All Fish Stocks will NOT be Collapsed


This paper appeared in late 2006 in the Journal Science. Using time trends in catch it argued that if current trends continue all fish stocks will be collapsed by 2048. The figure below (modified from the original paper) shows the proportion of fish stock classified as collapsed plotted against year. Fitting the data points and projecting forward, all fish stocks would be collapsed by 2048.


It is important to note that the original paper covered a broad range of topics that have not been particularly controversial and the claim that all fish stocks would be collapsed by 2048 was a very small part of the paper.
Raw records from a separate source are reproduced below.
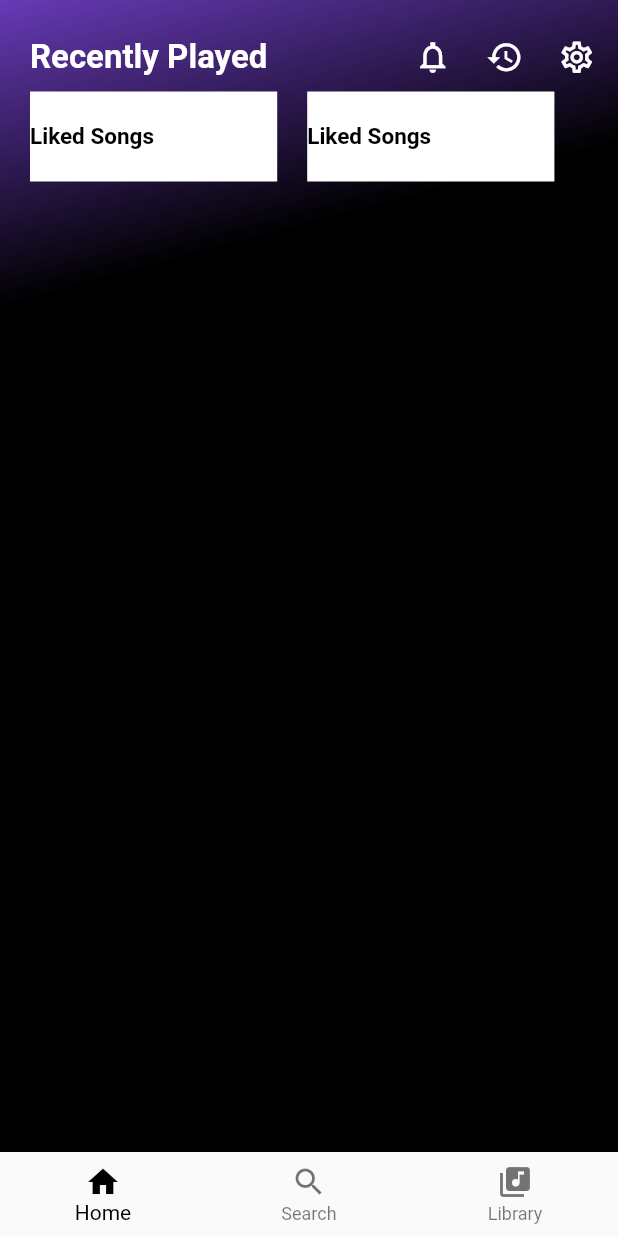
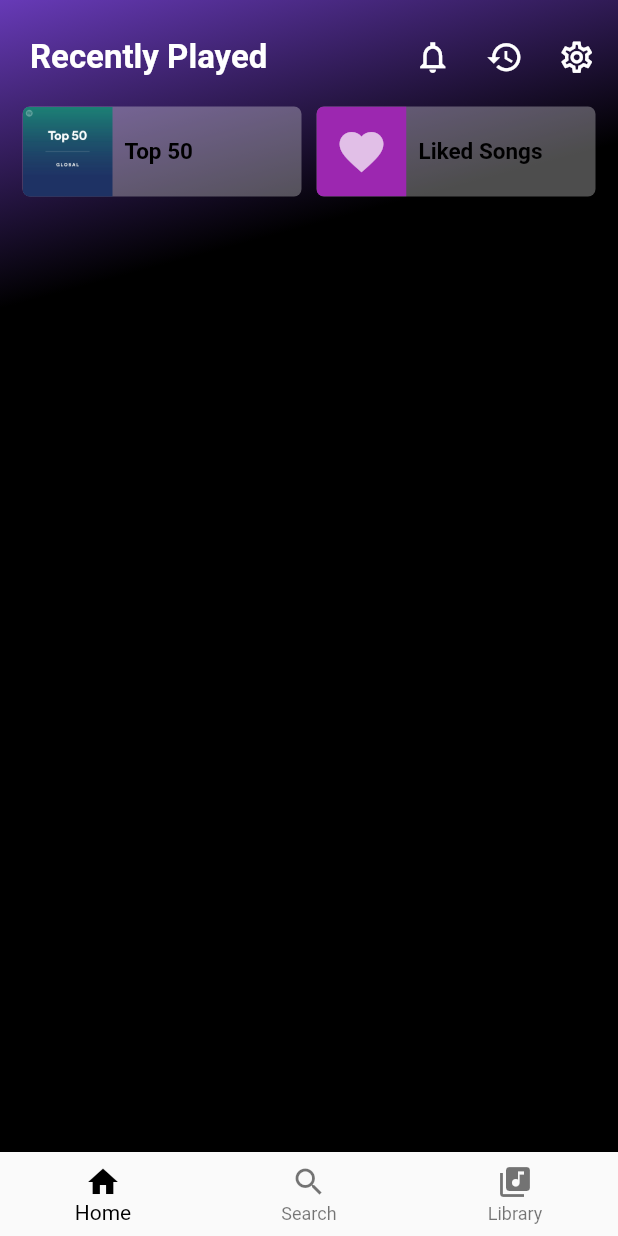
Before and after one commit to mithson/resonance, a Flutter app: the screen it shows after launch, on a phone screen of 412 x 824 dp. Run offline on Flutter 3.47's test engine with Material 2 defaults, Android fonts, the phone set to English and light mode, and no system bars.

Commit message:
"top 50, liked songs" field updated working

```diff
--- a/lib/home.dart
+++ b/lib/home.dart
@@ -55,41 +55,83 @@ class _HomeState extends State<Home> {
                 ],
               ),
               SizedBox(
-                height: 10,
+                height: 20,
               ),
               Expanded(
                 child: Column(children: [
                   Row(
                     children: [
-                      Container(
-                        color: Colors.white,
+                      Expanded(
+                        child: Container(
                           height: 60,
-                        width: MediaQuery.of(context).size.width / 2.50,
+                          width: MediaQuery.of(context).size.width / 2.5,
                           margin: EdgeInsets.only(
-                          left: 20,
+                            left: 15,
+                          ),
+                          decoration: BoxDecoration(
+                            borderRadius:
+                                BorderRadius.circular(5), // radius of 10
+                            color: const Color(0xFFFFFF).withOpacity(0.3),
                           ),
                           child: Row(children: [
-                          Text('Liked Songs',
+                            ClipRRect(
+                                borderRadius: BorderRadius.only(
+                                    bottomLeft: Radius.circular(5),
+                                    topLeft: Radius.circular(5)),
+                                child: Image.asset('assets/images/top50.jpg')),
+                            Padding(
+                              padding: const EdgeInsets.only(left: 8.0),
+                              child: Text('Top 50',
                                   style: TextStyle(
                                       color: Colors.black,
                                       fontSize: 15,
                                       fontWeight: FontWeight.w600)),
+                            ),
                           ]),
                         ),
-                      Container(
-                        color: Colors.white,
+                      ),
+                      SizedBox(
+                        width: 10,
+                      ),
+                      Expanded(
+                        child: Container(
                           height: 60,
-                        width: MediaQuery.of(context).size.width / 2.50,
+                          width: MediaQuery.of(context).size.width / 2.5,
                           margin: EdgeInsets.only(
-                          left: 20,
+                            right: 15,
+                          ),
+                          decoration: BoxDecoration(
+                            borderRadius:
+                                BorderRadius.circular(5), // radius of 10
+                            color: const Color(0xFFFFFF).withOpacity(0.3),
                           ),
                           child: Row(children: [
-                          Text('Liked Songs',
+                            ClipRRect(
+                              borderRadius: BorderRadius.only(
+                                  bottomLeft: Radius.circular(5),
+                                  topLeft: Radius.circular(5)),
+                              child: Container(
+                                alignment: Alignment.center,
+                                color: Colors.purple[500],
+                                height: 60,
+                                width: 60,
+                                child: Icon(
+                                  Icons.favorite,
+                                  color: Colors.white70,
+                                  size: 35,
+                                ),
+                              ),
+                            ),
+                            Padding(
+                              padding: const EdgeInsets.only(left: 8.0),
+                              child: Text('Liked Songs',
                                   style: TextStyle(
                                       color: Colors.black,
                                       fontSize: 15,
                                       fontWeight: FontWeight.w600)),
+                            ),
                           ]),
+                        ),
                       ),
                       // SizedBox(
                       //   width: 10,
```
Lines whose indentation alone changed are shown as unchanged.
However, the authors press release emphasized “all fish gone by 2048” and that was what led the front page coverage in the New York Times and the Washington Post.

Criticism of the paper was rapid as the basic assertion was that no fish stocks were sustainably managed. In response to the criticism and the recognized problem that there are many reasons the catch of a fish stock may decline that are unrelated to the abundance of the stock, several of the authors of the paper worked with a number of fishery scientists to look at the abundance trends in fish stocks. This analysis was published in 2009 also in the journal Science, and showed that on average fish stocks where abundance was available were not declining, but increases and declines were roughly equal.
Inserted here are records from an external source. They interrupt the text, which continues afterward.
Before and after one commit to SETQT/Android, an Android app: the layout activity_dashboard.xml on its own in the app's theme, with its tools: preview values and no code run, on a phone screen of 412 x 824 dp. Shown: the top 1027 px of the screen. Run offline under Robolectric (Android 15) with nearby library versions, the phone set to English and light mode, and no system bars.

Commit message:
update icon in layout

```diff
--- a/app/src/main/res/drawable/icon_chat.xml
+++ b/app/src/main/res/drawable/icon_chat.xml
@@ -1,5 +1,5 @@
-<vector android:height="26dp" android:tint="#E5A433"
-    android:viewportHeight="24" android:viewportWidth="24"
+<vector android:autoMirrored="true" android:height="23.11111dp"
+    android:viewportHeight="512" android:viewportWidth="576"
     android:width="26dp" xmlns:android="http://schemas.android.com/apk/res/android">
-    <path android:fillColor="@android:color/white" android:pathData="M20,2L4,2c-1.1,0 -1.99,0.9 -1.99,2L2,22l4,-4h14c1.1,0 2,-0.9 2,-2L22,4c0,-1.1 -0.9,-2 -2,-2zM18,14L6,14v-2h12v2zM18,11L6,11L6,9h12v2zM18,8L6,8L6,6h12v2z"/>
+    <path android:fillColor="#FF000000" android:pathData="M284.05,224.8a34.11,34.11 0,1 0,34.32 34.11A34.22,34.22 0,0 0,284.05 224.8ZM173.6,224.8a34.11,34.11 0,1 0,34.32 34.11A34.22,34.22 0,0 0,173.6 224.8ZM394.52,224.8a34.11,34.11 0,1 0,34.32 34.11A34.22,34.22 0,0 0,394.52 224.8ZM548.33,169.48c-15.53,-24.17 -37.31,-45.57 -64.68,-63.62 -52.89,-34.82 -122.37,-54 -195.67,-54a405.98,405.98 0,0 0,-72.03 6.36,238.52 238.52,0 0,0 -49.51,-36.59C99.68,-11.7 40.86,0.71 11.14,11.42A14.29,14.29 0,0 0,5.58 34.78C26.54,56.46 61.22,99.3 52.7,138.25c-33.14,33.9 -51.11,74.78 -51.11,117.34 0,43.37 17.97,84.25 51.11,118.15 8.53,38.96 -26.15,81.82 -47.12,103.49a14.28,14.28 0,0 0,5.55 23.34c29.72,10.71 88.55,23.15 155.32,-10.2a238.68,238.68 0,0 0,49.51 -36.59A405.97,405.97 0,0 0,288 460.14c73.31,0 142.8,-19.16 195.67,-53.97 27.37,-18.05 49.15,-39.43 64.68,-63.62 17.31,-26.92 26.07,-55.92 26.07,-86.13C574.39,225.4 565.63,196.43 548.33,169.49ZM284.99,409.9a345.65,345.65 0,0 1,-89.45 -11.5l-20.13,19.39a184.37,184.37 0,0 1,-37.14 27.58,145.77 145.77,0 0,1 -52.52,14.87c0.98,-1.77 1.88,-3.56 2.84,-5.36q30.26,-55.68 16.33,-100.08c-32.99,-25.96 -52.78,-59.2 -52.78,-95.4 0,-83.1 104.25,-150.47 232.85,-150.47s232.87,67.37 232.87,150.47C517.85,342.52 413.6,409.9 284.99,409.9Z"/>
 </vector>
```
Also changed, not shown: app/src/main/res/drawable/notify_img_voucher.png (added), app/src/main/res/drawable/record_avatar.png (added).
This graph from the 2009 paper shows that stock assessments performed by research agencies showed that stocks were on average stable in the last 20 years, and the lower graph shows that scientific research surveys also were stable in the last 20 years.
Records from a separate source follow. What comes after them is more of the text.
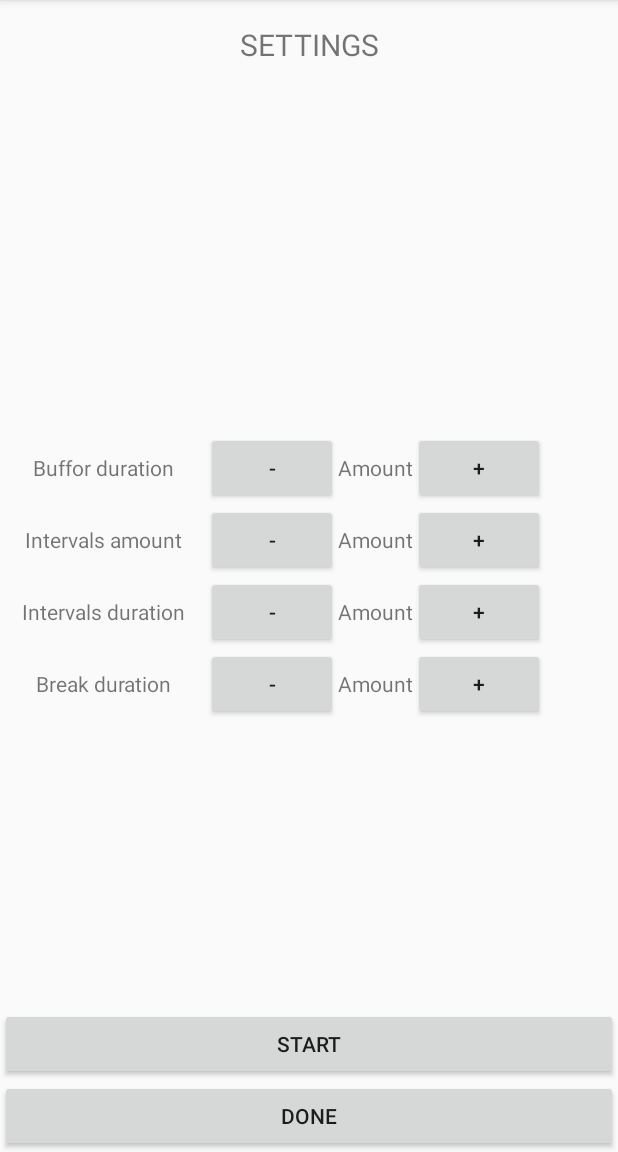
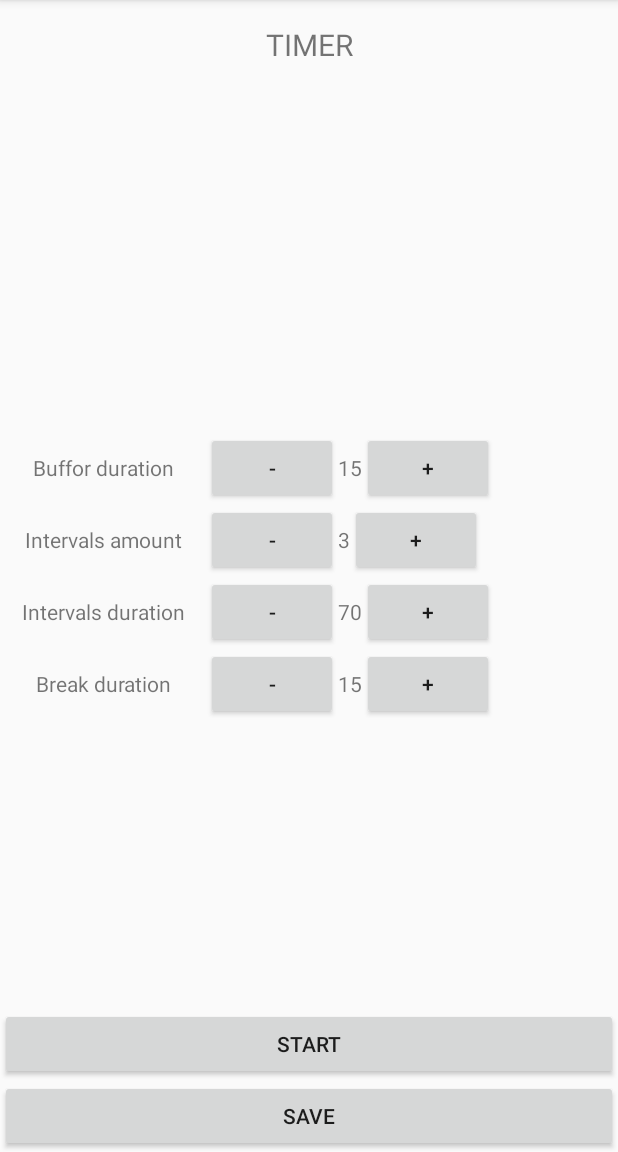
Before and after one commit to tpokora/boxingintervals, an Android app: the screen it shows after launch (MainActivity), after a tap on "SETTINGS", on a phone screen of 412 x 824 dp, the part 84-1236 px from its top. Run offline under Robolectric (Android 15) with nearby library versions, the phone set to English and light mode, and no system bars.

Commit message:
Setting SettingFragment values from propertiesfile

```diff
--- a/app/src/main/java/projects/tpokora/com/boxingintervals/fragments/SettingsFragment.java
+++ b/app/src/main/java/projects/tpokora/com/boxingintervals/fragments/SettingsFragment.java
@@ -4,7 +4,10 @@ import android.os.Bundle;
 import android.view.LayoutInflater;
 import android.view.View;
 import android.view.ViewGroup;
+import android.widget.Button;
+import android.widget.TextView;
 
+import projects.tpokora.com.boxingintervals.PropertyReader;
 import projects.tpokora.com.boxingintervals.R;
 
 /**
@@ -12,11 +15,48 @@ import projects.tpokora.com.boxingintervals.R;
  */
 public class SettingsFragment extends AbstractFragment {
 
+    private TextView bufforTextView;
+    private TextView intervalsAmountTextView;
+    private TextView intervalsDurationTextView;
+    private TextView breakDurationTextView;
+
+    private Button saveSettingsButton;
+
     @Override
     public View onCreateView(LayoutInflater layoutInflater, ViewGroup container, Bundle saveInstanceState) {
         setActivityTitle(getResources().getString(R.string.settings_fragment_header_string));
-        setSettingsButtonString(getResources().getString(R.string.settings_done_button_string));
+        setSettingsButtonString(getResources().getString(R.string.settings_save_button_string));
 
         return layoutInflater.inflate(R.layout.fragment_settings, container, false);
     }
+
+    @Override
+    public void onActivityCreated(Bundle savedInstanceState) {
+        super.onActivityCreated(savedInstanceState);
+        loadTimerProperties(getActivity().getApplicationContext());
+        setActivityTitle(getResources().getString(R.string.timer_fragment_header_string));
+        initSettingsUI();
+    }
+
+    private void initSettingsUI() {
+        bufforTextView = (TextView) getActivity().findViewById(R.id.buffor_amount);
+        bufforTextView.setText(Integer.toString(timerProperties.get(PropertyReader.BUFFOR)));
+
+        intervalsAmountTextView = (TextView) getActivity().findViewById(R.id.interval_amount);
+        intervalsAmountTextView.setText(Integer.toString(timerProperties.get(PropertyReader.INTERVALS)));
+
+        intervalsDurationTextView = (TextView) getActivity().findViewById(R.id.interval_duration_amount);
+        intervalsDurationTextView.setText(Integer.toString(timerProperties.get(PropertyReader.INTERVAL_DURATION)));
+
+        breakDurationTextView = (TextView) getActivity().findViewById(R.id.break_duration);
+        breakDurationTextView.setText(Integer.toString(timerProperties.get(PropertyReader.BREAK_DURATION)));
+
+        saveSettingsButton = (Button) getActivity().findViewById(R.id.settings_button);
+        saveSettingsButton.setOnClickListener(new View.OnClickListener() {
+            @Override
+            public void onClick(View v) {
+
+            }
+        });
+    }
 }
--- a/app/src/main/res/layout/fragment_settings.xml
+++ b/app/src/main/res/layout/fragment_settings.xml
@@ -149,7 +149,7 @@
                     android:text="@string/settings_decrease"/>
 
                 <TextView
-                    android:id="@+id/break_amount"
+                    android:id="@+id/break_duration"
                     android:layout_width="wrap_content"
                     android:layout_height="match_parent"
                     android:gravity="center"
--- a/app/src/main/res/values/strings.xml
+++ b/app/src/main/res/values/strings.xml
@@ -11,7 +11,7 @@
 
     <!-- Settings fragment strings -->
     <string name="settings_fragment_header_string">SETTINGS</string>
-    <string name="settings_done_button_string">DONE</string>
+    <string name="settings_save_button_string">SAVE</string>
     <string name="settings_buffor_duration_string">Buffor duration</string>
     <string name="settings_intervals_string">Intervals amount</string>
     <string name="settings_intervals_duration_string">Intervals duration</string>
```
Since the 2009 paper there has been a wide range of papers published showing that fish stocks in many countries are well managed and increasing. No scientist now would support the assertion that all fish stocks will be collapsed by 2048.

Nevertheless, many web sites and blogs continue to repeat this story.


Here are a few more papers that rebut the myth:

Branch, T. 2007. Not all fish will be collapsed by 2048. Marine Policy

Hilborn, R. W. 2007. Biodiversity loss in the ocean: How bad is it? Science 316:1281-1282.

Worm, B., R. Hilborn, J. K. Baum, T. A. Branch, J. S. Collie, C. Costello, M. J. Fogarty, E. A. Fulton, J. A. Hutchings, S. Jennings, O. P. Jensen, H. K. Lotze, P. M. Mace, T. R. McClanahan, C. Minto, S. R. Palumbi, A. Parma, D. Ricard, A. A. Rosenberg, R. Watson, and D. Zeller. 2009. Rebuilding Global Fisheries. Science 325:578-585.

Neubauer, P., O. P. Jensen, J. A. Hutchings, and J. K. Baum. 2013. Resilience and Recovery of Overexploited Marine Populations. Science 340:347-349.

Hilborn, R. and D. Ovando (2014). "Reflections on the success of traditional fisheries management." Ices Journal of Marine Science 71(5): 1040-1046